Shoring discussions and choices involve more than just hourly rates and shipping costs. It's pertinent to discuss the pros and cons that accompany each option. So, what are the "shoring" options for modern American businesses?
Onshoring means you're working with a vendor within the same country where the goods are being consumed. Presumably, for American companies, this means hiring an American manufacturer.
Starting off on the right foot with your product can mean the difference between success and failure. Manufacturing your product in America allows you to respond quickly to market trends, consumer demand, and economic shifts.
Plus, Americans as well as foreign citizens are willing to pay higher prices for American-made items. The authors of a study on the "Made in the USA" label state, "Our findings show that consumers not only prefer and assign a higher value to branded products from a country of origin with a favorable country image, but are also willing to spend more money to obtain them."
Offshoring refers to outsourcing your manufacturing to a country other than the one in which your target market is located. Offshoring naturally leads to longer shipping times, higher transportation costs, and decreased flexibility and responsiveness to consumer demand.
There are many other hidden costs of offshoring that can cripple your supply chain (and sometimes your entire business). Some unexpected issues include changes in foreign economies, energy prices, and real estate costs. Check out this eBook for more information.

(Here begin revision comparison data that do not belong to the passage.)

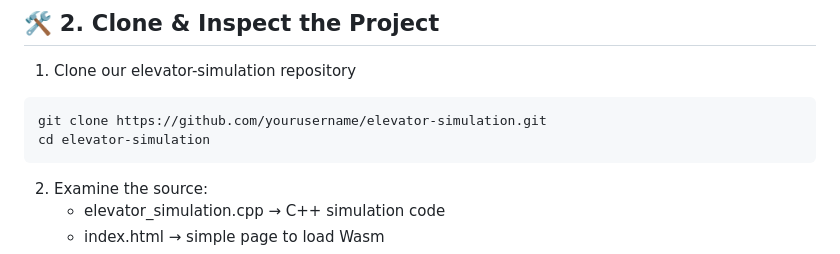
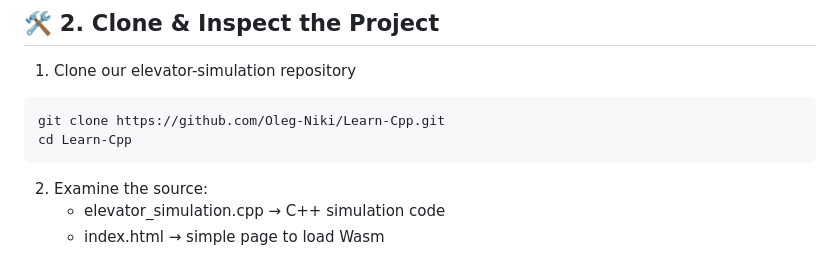
Before and after one commit to Oleg-Niki/Learn-Cpp, a Markdown page: README.md, the part around one of its changes. Rendered like a GitHub page.

Commit message:
upd readme

````diff
--- a/README.md
+++ b/README.md
@@ -30,8 +30,8 @@ Before you begin, make sure you have:
 
 1. Clone our elevator-simulation repository
 ```
-git clone https://github.com/yourusername/elevator-simulation.git
-cd elevator-simulation
+git clone https://github.com/Oleg-Niki/Learn-Cpp.git
+cd Learn-Cpp
 ```
 2. Examine the source:
    - elevator_simulation.cpp  → C++ simulation code
````
Also changed, not shown: other parts of README.md (+1 -1 lines).
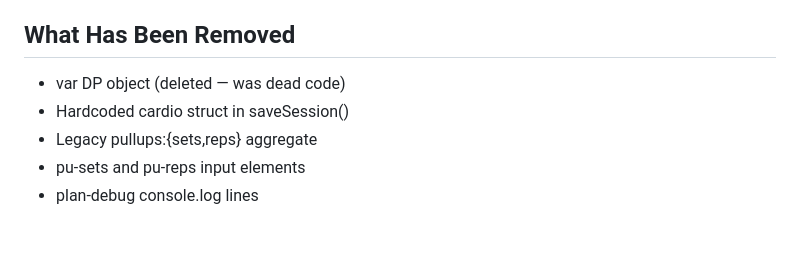
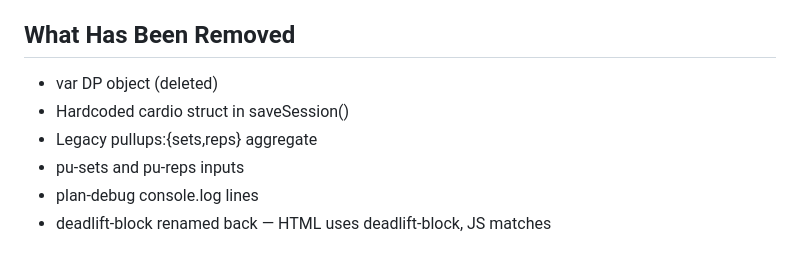
Before and after one commit to javiermontelongo-md/workout-OS, a Markdown page: CLAUDE.md, the part around one of its changes. Rendered like a GitHub page.

```diff
--- a/CLAUDE.md
+++ b/CLAUDE.md
@@ -101,8 +156,9 @@ Never run: grep -c "string" index.html
 Always run: git show origin/main:index.html | grep -c "string"
 
 ## What Has Been Removed
-- var DP object (deleted — was dead code)
+- var DP object (deleted)
 - Hardcoded cardio struct in saveSession()
 - Legacy pullups:{sets,reps} aggregate
-- pu-sets and pu-reps input elements
+- pu-sets and pu-reps inputs
 - plan-debug console.log lines
+- deadlift-block renamed back — HTML uses deadlift-block, JS matches
```
Also changed, not shown: other parts of CLAUDE.md (+62 -7 lines).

The main benefit to offshoring your manufacturing is the cost of labor. Many countries overseas haven't caught up with America's high cost of living or minimum wages. However, as foreign countries industrialize and modernize, many are shifting to adopt policies that increase wages and improve quality of life - which means those low manufacturing costs won't stay low forever.
Reshoring refers to companies that have or had a vendor offshore, but are looking to switch to an onshore vendor. We're currently seeing a trend towards reshoring as U.S. energy prices fall and consumers express a greater desire for American-made goods and services.
If you're looking to reshore your manufacturing due to rising costs overseas, supporting the local economy, decreasing lead times, or many other reasons, now is as good a time as any. Energy costs are low, real estate is a steal compared to India or Japan, and Americans are hungry to bring jobs, goods, and manufacturing back to the States.
Near-shoring is technically a form of offshoring. You're outsourcing to a nearby country (Canada or Mexico) to benefit from shorter lead times and increased flexibility while taking advantage of lower labor costs or some other benefit.
Near-shoring may be appropriate for companies who are located close to the borders, who are struggling to find an adequate native manufacturer, or who are targeting an audience that prefers goods produced in those locations.
What's your "right-shore"?
Every company is different. Some American-based businesses truly benefit from offshoring or near-shoring their manufacturing. For most, however, offshoring isn't nearly as beneficial as it used to be.
While many countries that offer outsourced manufacturing still keep wages much lower than American wages, that's truly the only benefit to an American company who markets their goods to the American public. Wages are increasing, disaster is striking, and Americans prefer home-grown products. Onshoring or reshoring your manufacturing is simply a smarter move for most modern businesses.